NEW YORK — Citigroup Inc. has started sending replacement credit cards to its customers, apparently in response to a massive security breach at a payment-processing company.

NEW YORK — Citigroup Inc. has started sending replacement credit cards to its customers, apparently in response to a massive security breach at a payment-processing company.

Heartland Payment Systems Inc. revealed on Jan. 20 that its system used to process Visa, MasterCard, American Express and Discover Card transactions was breached late last year.

The Princeton, N.J., company said the breach did not involve merchant data, cardholders' Social Security numbers, unencrypted personal identification numbers, addresses or telephone numbers.

Although a Citi spokeswoman said the bank had no new reports of data breaches since Heartland, she could not immediately confirm if the replacement cards recently sent out were in fact related to the Heartland case. The New York-based bank does not reveal how many of its customers are involved when data security breaches are reported, so it is unclear how many cards were sent out.

Those that were mailed came with a notice labeled "Important Security Message" that explains the "account number may have been illegally obtained as a result of a merchant database compromise and could be at risk for unauthorized use."

Citi has more than 150 million credit card accounts worldwide.

Dozens of banks across the nation have said their customers were involved in the Heartland breach and have issued new cards to consumers. A handful of others have told The Associated Press they are monitoring their systems for unusual activity to detect fraud.

No major new data breaches have been reported to federal officials in recent weeks.

Last year, the number of identity theft cases jumped 22 percent to 9.9 million, according to a study released last week by Javelin Strategy & Research.

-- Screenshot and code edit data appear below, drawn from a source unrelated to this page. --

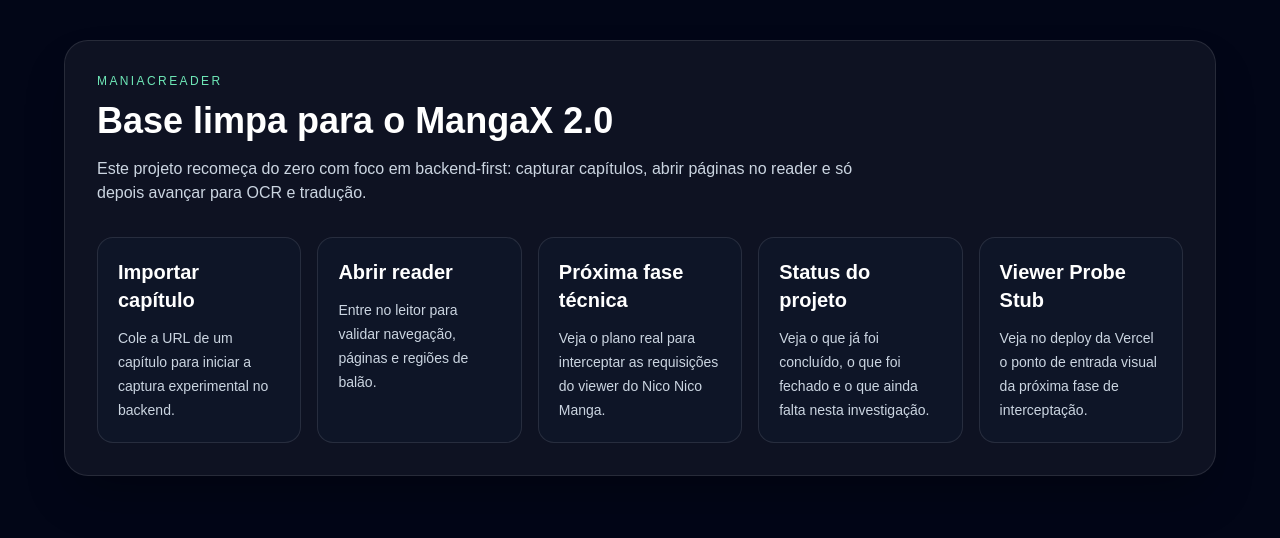
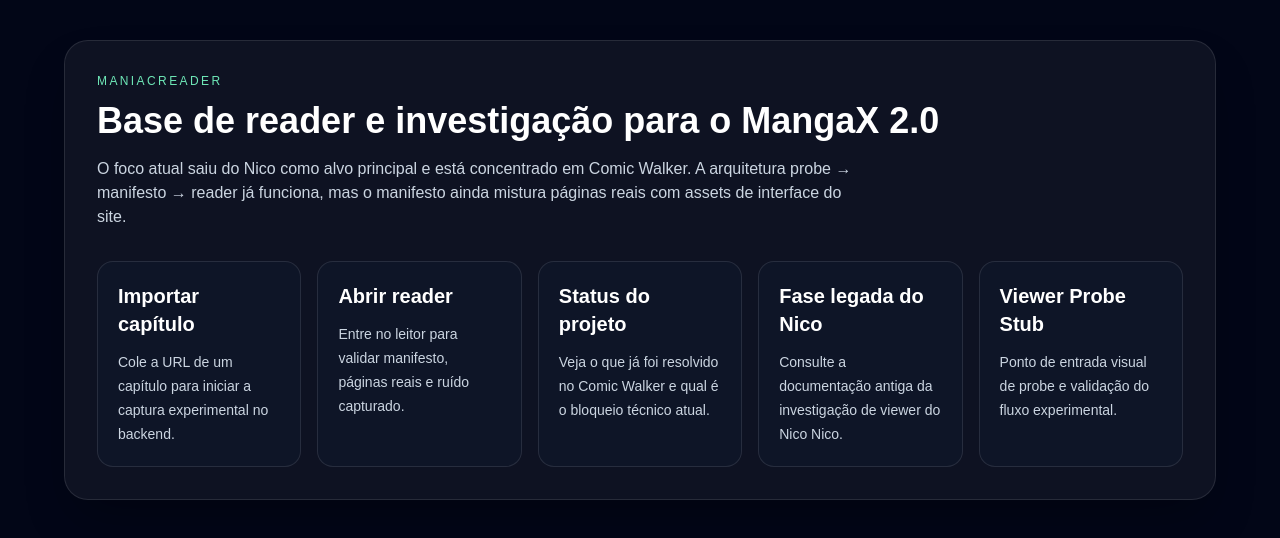
Before and after one commit to MarceloSalada/ManiacReader, a Next.js app: page / in a window 1280 px wide. Shown: the top 538 px of the page. Built offline with nearby package versions, Linux system fonts and the light colour scheme.

Commit message:
refactor: update home copy to Comic Walker-first focus

```diff
--- a/app/page.tsx
+++ b/app/page.tsx
@@ -8,22 +8,22 @@
   },
   {
     title: 'Abrir reader',
-    description: 'Entre no leitor para validar navegação, páginas e regiões de balão.',
+    description: 'Entre no leitor para validar manifesto, páginas reais e ruído capturado.',
     href: '/reader',
   },
   {
-    title: 'Próxima fase técnica',
-    description: 'Veja o plano real para interceptar as requisições do viewer do Nico Nico Manga.',
+    title: 'Status do projeto',
+    description: 'Veja o que já foi resolvido no Comic Walker e qual é o bloqueio técnico atual.',
+    href: '/status',
+  },
+  {
+    title: 'Fase legada do Nico',
+    description: 'Consulte a documentação antiga da investigação de viewer do Nico Nico.',
     href: '/viewer-network-phase',
   },
   {
-    title: 'Status do projeto',
-    description: 'Veja o que já foi concluído, o que foi fechado e o que ainda falta nesta investigação.',
-    href: '/status',
-  },
-  {
     title: 'Viewer Probe Stub',
-    description: 'Veja no deploy da Vercel o ponto de entrada visual da próxima fase de interceptação.',
+    description: 'Ponto de entrada visual de probe e validação do fluxo experimental.',
     href: '/probe',
   },
 ];
@@ -34,9 +34,9 @@
       <div className="mx-auto max-w-6xl">
         <div className="rounded-3xl border border-white/10 bg-white/5 p-8 shadow-2xl shadow-black/30">
           <p className="text-xs uppercase tracking-[0.2em] text-emerald-300">ManiacReader</p>
-          <h1 className="mt-3 text-4xl font-bold text-white">Base limpa para o MangaX 2.0</h1>
+          <h1 className="mt-3 text-4xl font-bold text-white">Base de reader e investigação para o MangaX 2.0</h1>
           <p className="mt-4 max-w-3xl text-sm leading-7 text-slate-300 md:text-base">
-            Este projeto recomeça do zero com foco em backend-first: capturar capítulos, abrir páginas no reader e só depois avançar para OCR e tradução.
+            O foco atual saiu do Nico como alvo principal e está concentrado em Comic Walker. A arquitetura probe → manifesto → reader já funciona, mas o manifesto ainda mistura páginas reais com assets de interface do site.
           </p>
 
           <div className="mt-8 grid gap-4 md:grid-cols-2 xl:grid-cols-5">
```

The fraud price tag totaled $48 million, the study said.

Laws in 44 states require organizations holding consumer data to tell people when their information has leaked, according to the National Conference of State Legislatures.

The Heartland breach is the latest in a series of high-profile breaches for major retailers and banks.